News

Biowastes converted into a sustainable material for sound absorption

Researchers at Aalto University are developing a way to convert biowaste into a new, sustainable sound-absorbing material. One of the intended outcomes for the research project is to create alternatives to mineral wool construction materials that are commonly used for sound absorption and thermal insulation.
Photo: Jaana Vapaavuori / MMD group.
Photo: Jaana Vapaavuori / Multifunctional Materials Design research group.

Researchers at Aalto University are developing a way to convert biowaste into a new, sustainable sound-absorbing material. One of the intended outcomes for the research project is to create alternatives to mineral wool construction materials that are commonly used for sound absorption and thermal insulation.

The new material could potentially replace glass wool and rock wool in the ventilation air ducts of apartment buildings. The fabrication process of glass wool is not ecofriendly, as it requires a lot of energy to produce. The new material created by the Aalto researchers converts waste into a product that is not only sustainable, but also more pleasant to work with than coarse mineral wools.

An interdisciplinary undertaking

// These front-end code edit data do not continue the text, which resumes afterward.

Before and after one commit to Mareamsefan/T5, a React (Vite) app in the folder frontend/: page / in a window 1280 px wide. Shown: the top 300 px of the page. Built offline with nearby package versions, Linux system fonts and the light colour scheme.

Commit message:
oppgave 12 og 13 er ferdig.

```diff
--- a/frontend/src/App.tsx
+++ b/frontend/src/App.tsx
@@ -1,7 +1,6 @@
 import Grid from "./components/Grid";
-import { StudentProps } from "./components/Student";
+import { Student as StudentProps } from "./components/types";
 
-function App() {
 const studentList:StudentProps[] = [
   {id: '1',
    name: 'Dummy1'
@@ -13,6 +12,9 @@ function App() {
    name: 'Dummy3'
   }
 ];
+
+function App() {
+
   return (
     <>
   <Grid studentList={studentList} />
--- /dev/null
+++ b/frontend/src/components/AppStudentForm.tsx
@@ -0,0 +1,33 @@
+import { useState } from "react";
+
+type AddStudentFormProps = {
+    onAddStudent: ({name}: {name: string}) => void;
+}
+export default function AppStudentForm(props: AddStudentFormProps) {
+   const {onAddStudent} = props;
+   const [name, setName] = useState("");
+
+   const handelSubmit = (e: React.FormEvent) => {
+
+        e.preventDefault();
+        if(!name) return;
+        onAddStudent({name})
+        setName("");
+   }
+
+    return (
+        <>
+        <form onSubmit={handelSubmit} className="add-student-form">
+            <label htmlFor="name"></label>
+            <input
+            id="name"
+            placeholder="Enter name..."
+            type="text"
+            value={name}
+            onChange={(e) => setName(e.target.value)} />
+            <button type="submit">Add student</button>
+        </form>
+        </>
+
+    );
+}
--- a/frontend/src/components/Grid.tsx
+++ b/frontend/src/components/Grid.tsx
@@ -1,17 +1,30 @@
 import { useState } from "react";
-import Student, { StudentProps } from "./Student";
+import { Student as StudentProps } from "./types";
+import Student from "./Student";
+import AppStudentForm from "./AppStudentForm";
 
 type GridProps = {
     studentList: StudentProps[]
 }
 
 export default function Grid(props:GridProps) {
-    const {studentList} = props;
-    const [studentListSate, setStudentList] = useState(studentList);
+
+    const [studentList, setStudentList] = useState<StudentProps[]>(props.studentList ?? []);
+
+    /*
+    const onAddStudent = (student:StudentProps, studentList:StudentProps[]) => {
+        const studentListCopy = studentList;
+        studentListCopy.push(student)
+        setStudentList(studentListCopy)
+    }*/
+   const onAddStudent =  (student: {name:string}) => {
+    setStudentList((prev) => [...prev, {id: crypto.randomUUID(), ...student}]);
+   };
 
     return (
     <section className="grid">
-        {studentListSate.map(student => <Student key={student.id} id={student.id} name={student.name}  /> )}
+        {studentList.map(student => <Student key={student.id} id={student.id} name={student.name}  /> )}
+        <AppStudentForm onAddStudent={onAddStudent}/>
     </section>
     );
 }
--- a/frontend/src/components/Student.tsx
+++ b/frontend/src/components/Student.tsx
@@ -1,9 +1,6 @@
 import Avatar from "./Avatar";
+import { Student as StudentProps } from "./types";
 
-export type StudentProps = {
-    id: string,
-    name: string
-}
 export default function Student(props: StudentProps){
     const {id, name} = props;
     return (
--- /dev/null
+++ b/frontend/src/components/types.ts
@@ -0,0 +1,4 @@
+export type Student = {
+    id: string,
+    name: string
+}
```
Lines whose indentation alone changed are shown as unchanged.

The research project is a collaboration between two groups from two very different disciplines. The group led by professor Jaana Vapaavuori focuses on the functionalities of the material, while the group led by professor Tapio Lokki deals with its acoustic properties.

What’s convenient about the new material, according to professor Vapaavuori, is that nearly any kind of random biowaste can be used to create it. Since acoustic absorbents are a bulk product, the requirements for the final material are not strict.

“In our latest article, we focused on three different types of waste categories – agricultural waste, industrial food processing biowaste, and algae collected from nature. It has already been proven that these materials perform as well in sound absorption as commercial standards like glass wool or rock wool”, says professor Vapaavuori.

Towards industrial production

The research teams are currently working on improving the sound-absorbing properties of the new material. So far, they have worked on small samples of wastes, but the goal is to upscale the work to large amounts of actual industrial waste.

“We have already learned that biowaste is a suitable raw material to manufacture sound absorption materials. With the new project with CHEM researchers, we expect to have better control of multiscale porosity and microstructures of materials, keeping in mind the scalability to industrial processes. To make an impact on the construction industry, we need products that can be produced millions of square meters in a week”, says professor Tapio Lokki.

The research project has received a two-year funding from FinnCERES. The company Lumir Oy, which creates sustainable acoustic solutions based on Finnish biofibers, has been participating in the project.

  • The article Waste Biomass Valorisation for the Development of Sustainable Cellulosic Aerogels and their Sound Absorption Properties was published online in August 2022 in the Advanced Sustainable Systems journal. You can find the article here.
  • In case you would like to read more about similar research, here is another thematically linked publication featuring MMD group member Yazan Al Haj and professor Vapaavuori: Biowaste-derived electrode and electrolyte materials for flexible supercapacitors.
MMD webpage main image. GIF image by Aalto University, Giulnara Launonen

Multifunctional Materials Design

Group led by Professor Jaana Vapaavuori

Department of Chemistry and Materials Science
virtual acoustics research group doing measurements in a concert hall

Virtual Acoustics

Professor Tapio Lokki

Department of Signal Processing and Acoustics
  • Published:
  • Updated:
Share
URL copied!

Read more news

Unite! White paper - a new university open science and innovation governance model and policy for a sustainable world
Cooperation, University Published:

Unite!’s pathway for the management of open science and innovation in the European Universities Alliances

Unite! presents a new university open science and innovation governance model and five policy recommendations.
The magnetic properties of a material can affect how it interacts with light.
Press releases, Research & Art Published:

A new optical metamaterial makes true one-way glass possible

Researchers have discovered how to make a new optical metamaterial that would underpin a variety of new technologies.
Mikko Alava ja kolme muuta tutkimusryhmän jäsentä kuvattuna teknisen laitteen äärellä.
Research & Art Published:

Significant grants for science from the Finnish Cultural Foundation

A total of thirty individuals and research groups from Aalto University received grants from the Finnish Cultural Foundation for science and art. Professors Harri Lipsanen and Zhipei Sun and their team, were awarded a large grant to develop electronic components mimicking the structure and function of the human brain. Among the grantees is also Professor Mikko Alava, whose team is developing water-resistant foams as substitutes for plastic using AI-based methods.
Photo
Research & Art Published:

Overview of Aalto's open access publications 2023

90 % of Aalto's scientific journal articles published in 2023 are available open access.